The paper summarised the results of its study: “Many companies lacked commitments on basic issues such as trial registration and the sharing of summary results. Transparency commitments generally did not include trials for off-label uses, even though these are common in clinical practice; and commonly failed to include phase IV trials. Twenty three companies replied when given our appraisal of their policy. Feedback was lengthy, but often ambiguous, and only had a minor impact on our coding: 0.4% of score elements were changed. However, 10 of the companies who responded informed us they were changing their public policies, and four explicitly stated that this was as a result of feedback from our research.”

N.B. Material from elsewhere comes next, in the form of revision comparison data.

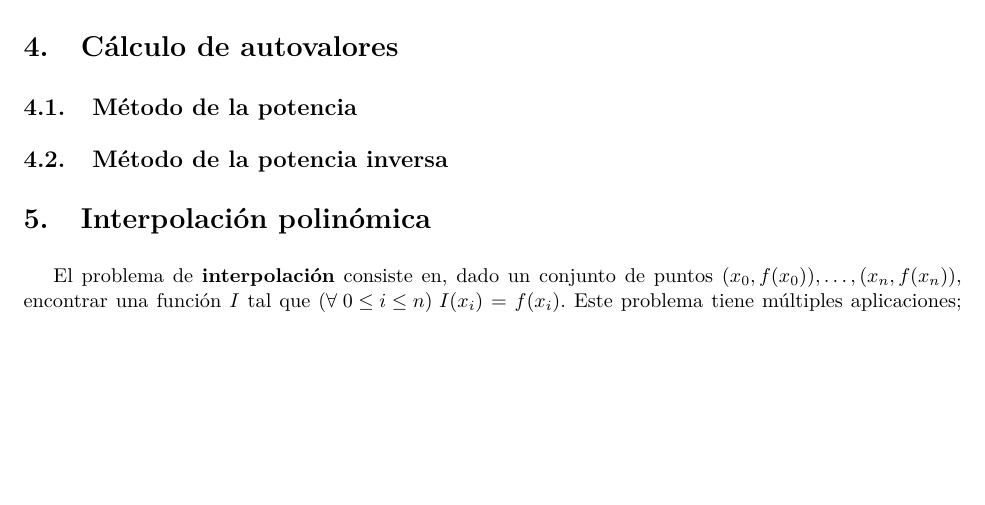
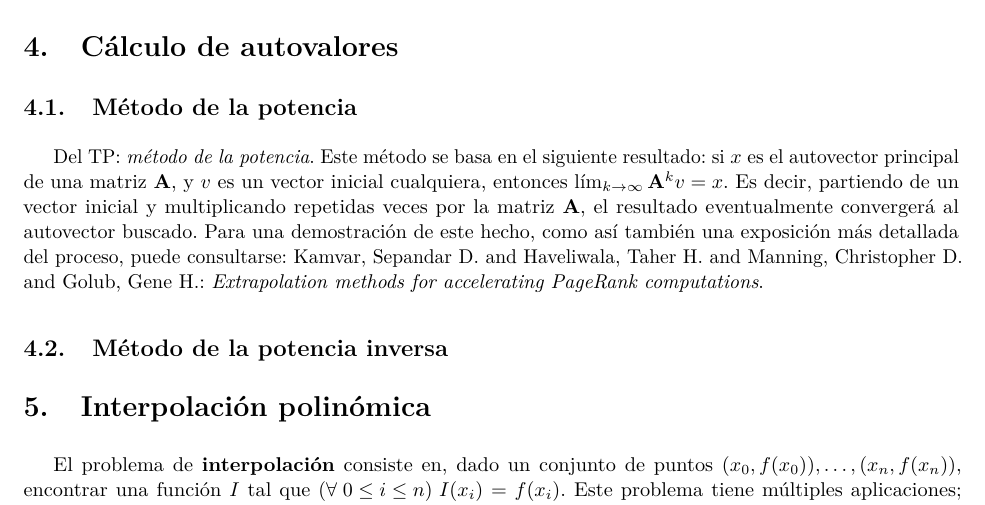
Before and after one commit to francofrizzo/apunte-metnum, a LaTeX document (apunte-metodos.tex, which reads 4-autovalores.tex): part of page 9 of 14, cut so that both start at the same text, the shorter picture padded with empty space. Compiled offline with pdfLaTeX.

Commit message:
Add stuff about Power Method from TP2

```diff
--- a/4-autovalores.tex
+++ b/4-autovalores.tex
@@ -2,4 +2,16 @@
 
 \section{Cálculo de autovalores}
 \subsection{Método de la potencia}
+
+Del TP:
+\emph{método de la potencia}. Este método se basa en el siguiente resultado:
+si $x$ es el autovector principal de una matriz $\mat{A}$, y $v$ es un vector
+inicial cualquiera, entonces $\lim_{k\to\infty}\mat{A}^k v = x$. Es decir,
+partiendo de un vector inicial y multiplicando repetidas veces por la matriz
+$\mat{A}$, el resultado eventualmente convergerá al autovector buscado. Para
+una demostración de este hecho, como así también una exposición más detallada
+del proceso, puede consultarse: Kamvar, Sepandar D. and Haveliwala, Taher H.
+and Manning, Christopher D. and Golub, Gene H.: \emph{Extrapolation
+methods for accelerating PageRank computations}.
+
 \subsection{Método de la potencia inversa}
```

This latter point is the real focus of the study, to shine a spotlight on clinical trial transparency and, through the leader board, encourage companies to compete to be seen as the most successful in the area.

There was also a warning that AllTrials is able to discover which trials have been hidden and will pursue those who are withholding them adding another pressure point to encourage the release of data.

Ben Hargreaves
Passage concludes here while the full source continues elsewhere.